By Tom Jackman
Washington Post Staff Writer
Thursday, April 19, 2007
Frustration can lead a civic activist to complain that nobody ever built a statue for a committee. But frustration with committees was responsible for the house that Trudy Harsh built.
She became active in the mental health community in Fairfax County because her daughter, Laura, suffered brain damage.
Harsh joined committees, attended hearings, read reports and got frustrated. Fairfax has about 650 mentally ill adults who need places to live, and the only activity Harsh could see was committee meeting after committee meeting . So she stepped out of the committee meetings and formed the Brain Foundation to educate people about mental illness and to raise money for her real goal: to provide housing for mentally ill people.
She bought a townhouse in Fairfax City and, using her experience and resources as a Realtor, moved four men into Laura's House, named for her daughter, who died last year.
Now Harsh has begun working toward purchasing a second house and moving in more mentally ill people, with assistance from a mental health care provider who maintains the home and helps residents cope with daily life. And she hopes to keep buying houses, using low-interest mortgages and grants from different sources, to build permanent housing stock for the mentally ill community.
"I decided since there were so many people in need," Harsh said, "that I would get us started."

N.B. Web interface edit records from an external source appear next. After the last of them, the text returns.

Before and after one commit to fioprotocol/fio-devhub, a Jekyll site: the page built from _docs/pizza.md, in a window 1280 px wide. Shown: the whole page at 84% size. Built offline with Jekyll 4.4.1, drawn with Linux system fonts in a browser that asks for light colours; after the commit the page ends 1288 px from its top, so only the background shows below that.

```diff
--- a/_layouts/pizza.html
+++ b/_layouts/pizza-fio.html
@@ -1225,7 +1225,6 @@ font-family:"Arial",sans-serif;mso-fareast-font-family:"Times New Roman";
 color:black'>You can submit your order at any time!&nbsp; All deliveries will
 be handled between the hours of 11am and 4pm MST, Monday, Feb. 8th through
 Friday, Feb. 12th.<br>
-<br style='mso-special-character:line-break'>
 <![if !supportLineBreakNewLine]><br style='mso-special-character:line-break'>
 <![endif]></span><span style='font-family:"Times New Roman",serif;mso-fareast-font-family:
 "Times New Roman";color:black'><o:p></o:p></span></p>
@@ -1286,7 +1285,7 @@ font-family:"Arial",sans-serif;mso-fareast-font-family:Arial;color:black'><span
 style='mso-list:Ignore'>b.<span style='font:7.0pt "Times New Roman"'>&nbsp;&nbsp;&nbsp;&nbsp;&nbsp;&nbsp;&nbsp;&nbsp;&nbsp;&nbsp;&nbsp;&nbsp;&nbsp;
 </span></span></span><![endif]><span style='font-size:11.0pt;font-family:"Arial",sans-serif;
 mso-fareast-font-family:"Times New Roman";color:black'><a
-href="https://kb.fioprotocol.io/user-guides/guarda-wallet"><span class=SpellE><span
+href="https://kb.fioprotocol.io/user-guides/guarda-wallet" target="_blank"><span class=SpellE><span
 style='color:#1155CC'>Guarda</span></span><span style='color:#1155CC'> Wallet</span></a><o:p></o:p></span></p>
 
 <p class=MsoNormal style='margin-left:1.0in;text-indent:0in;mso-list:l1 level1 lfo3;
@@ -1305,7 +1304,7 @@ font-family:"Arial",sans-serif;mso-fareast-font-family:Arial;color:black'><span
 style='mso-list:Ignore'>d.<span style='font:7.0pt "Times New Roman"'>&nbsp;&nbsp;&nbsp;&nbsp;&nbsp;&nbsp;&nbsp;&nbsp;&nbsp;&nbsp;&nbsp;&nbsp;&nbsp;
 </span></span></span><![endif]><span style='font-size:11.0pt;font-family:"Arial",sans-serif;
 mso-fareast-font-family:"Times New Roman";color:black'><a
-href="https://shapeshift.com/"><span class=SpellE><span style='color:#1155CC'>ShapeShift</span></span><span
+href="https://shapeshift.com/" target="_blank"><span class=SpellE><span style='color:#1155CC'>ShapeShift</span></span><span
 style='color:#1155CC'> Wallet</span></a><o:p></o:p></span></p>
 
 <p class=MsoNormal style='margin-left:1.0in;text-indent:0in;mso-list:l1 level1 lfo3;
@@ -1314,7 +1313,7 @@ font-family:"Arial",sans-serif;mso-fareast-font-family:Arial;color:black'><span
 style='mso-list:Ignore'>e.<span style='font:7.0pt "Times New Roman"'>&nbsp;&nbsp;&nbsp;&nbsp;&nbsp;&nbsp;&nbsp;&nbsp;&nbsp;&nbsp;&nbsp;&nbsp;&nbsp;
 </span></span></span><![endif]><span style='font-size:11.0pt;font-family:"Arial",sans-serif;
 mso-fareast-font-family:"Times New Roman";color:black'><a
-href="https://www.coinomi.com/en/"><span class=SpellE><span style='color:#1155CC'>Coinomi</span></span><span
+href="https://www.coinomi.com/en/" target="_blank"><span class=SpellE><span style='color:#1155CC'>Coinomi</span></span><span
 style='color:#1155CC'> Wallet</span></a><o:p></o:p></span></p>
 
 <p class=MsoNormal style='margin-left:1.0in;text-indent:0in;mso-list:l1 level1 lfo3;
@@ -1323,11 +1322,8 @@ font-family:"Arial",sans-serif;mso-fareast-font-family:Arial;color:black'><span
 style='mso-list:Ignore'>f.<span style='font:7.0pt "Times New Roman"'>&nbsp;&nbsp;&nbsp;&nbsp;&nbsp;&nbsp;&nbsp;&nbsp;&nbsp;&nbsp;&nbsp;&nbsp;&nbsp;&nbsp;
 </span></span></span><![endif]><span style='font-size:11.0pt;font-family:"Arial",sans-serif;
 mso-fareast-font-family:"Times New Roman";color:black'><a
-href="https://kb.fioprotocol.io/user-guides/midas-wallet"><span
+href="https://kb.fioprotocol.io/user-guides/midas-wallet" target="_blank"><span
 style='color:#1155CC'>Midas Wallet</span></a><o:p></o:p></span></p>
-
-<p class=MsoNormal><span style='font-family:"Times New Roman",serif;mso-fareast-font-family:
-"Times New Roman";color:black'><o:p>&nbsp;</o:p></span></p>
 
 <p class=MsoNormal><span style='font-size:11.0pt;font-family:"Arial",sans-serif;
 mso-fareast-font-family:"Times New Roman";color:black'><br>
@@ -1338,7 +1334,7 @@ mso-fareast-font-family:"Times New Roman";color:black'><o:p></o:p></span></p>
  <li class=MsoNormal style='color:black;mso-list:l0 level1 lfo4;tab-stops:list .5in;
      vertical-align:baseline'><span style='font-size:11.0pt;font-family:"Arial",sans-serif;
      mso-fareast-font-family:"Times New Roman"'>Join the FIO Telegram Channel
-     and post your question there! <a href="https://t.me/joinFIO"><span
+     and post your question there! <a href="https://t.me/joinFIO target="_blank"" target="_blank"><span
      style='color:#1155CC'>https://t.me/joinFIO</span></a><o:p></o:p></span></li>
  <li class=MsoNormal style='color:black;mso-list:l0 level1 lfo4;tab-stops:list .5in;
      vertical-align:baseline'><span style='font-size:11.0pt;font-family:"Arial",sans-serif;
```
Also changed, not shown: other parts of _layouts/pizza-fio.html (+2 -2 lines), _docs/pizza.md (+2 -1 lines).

Harsh is on the Fairfax-Falls Church Community Services Board, which provides all manner of help to mentally ill people, mentally retarded people and substance abusers. But when it came to getting their customers, as the board calls them, a place to live, she saw little action: "Sometimes things would happen in an emergency. But it doesn't seem to me that we're moving forward, generally."
When Harsh joined the board, it moved fairly quickly to construct Stevenson Place, an apartment complex for 36 mentally ill people near Fairfax City. But after that, Harsh said, progress slowed and she became frustrated.
A 2002 county study of the need for long-term care found that, considering the waiting list and the available places in homes for the mentally ill, "those who apply now do not have a chance of being admitted in their lifetime."
"The thing that annoyed me," Harsh said, was that the county "doesn't want mortgages. They rent these homes" for small groups of people, "and it's just so costly to the taxpayers. It's insecure. As a Realtor, I didn't like that."
Harsh got involved in mental health issues after her daughter, then 8, developed a brain tumor and the operation to remove it caused severe damage. To Harsh, there's no difference between brain damage caused by surgery and brain damage caused by illness.
"The term 'mental health' doesn't convey to the public what it really is," Harsh said. "It's an organ of the body, just like any other organ, and it has a disease. And the definition of 'mental' is so nebulous."
So in 2003, she founded the Brain Foundation and started hosting fundraisers, which raised some money, but not enough. The initiative slowed as Harsh's daughter deteriorated, and Laura died in February 2006 at age 38.
Then Harsh began discussing her ideas with Wilbur Dove, a Vienna man she had known for years and who had his own nonprofit organization that develops housing for the poor. He agreed to seed Harsh's project with $50,000 from his foundation.
"I think it's a worthy purpose," Dove said. "Public funds for people with mental difficulties have really been underused. So there's really been a need for it."
With the cash backing, Harsh was able to obtain a $450,000 loan from the Virginia Housing Development Authority at a 4 3/4 percent interest rate. She found a four-bedroom townhouse in Fairfax City, and the Brain Foundation bought it last November.
Harsh furnished the house through donations, including a large flat-screen television. The house is orderly and clean, and it looks no different from any other Fairfax townhouse. Homes of eight people or fewer don't need any particular zoning or official approval.
Pathway Homes, which provides residential care for mentally ill people throughout Northern Virginia, gave Harsh the names of likely tenants -- it has a waiting list of 400 people -- and four men moved in recently. Pathway manages the property and keeps track of the tenants, who pay $175 to $300 in monthly rent.
"It's working great," said Joel McNair, chief executive of Pathway. "When you're able to move somebody into their own home and see what it's like for them to have a home and the support they need, it's an amazing experience."
Housing mentally ill people is Northern Virginia's "biggest unmet need," McNair said. "Many are homeless, or in shelters, or in institutions, at great cost to taxpayers. So Trudy's making this home a reality -- I thought it was great."
The initial $50,000 grant from Dove should cover any cost overruns for paying the mortgage and utilities in the first two years. With help from Dan Richard, a former engineer at Lockheed Martin, she obtained $25,000 from the state for the third year.
Now the Brain Foundation has lined up a $30,000 grant from Wings House, a like-minded organization for mentally ill people, that will help her purchase the next house, Harsh said. She plans to obtain another low-interest loan from the state housing authority and buy a property in September.
Pam Gannon, director of facility planning and site development for the Community Services Board, agreed with Harsh's complaint that the county hasn't built enough housing for the mentally ill, though she said the Community Services Board must compete with many other county agencies for project funding.
"What she's doing is really creative," Gannon said. "She's looking in all directions for partnerships, and finding them. It's a real recipe for success."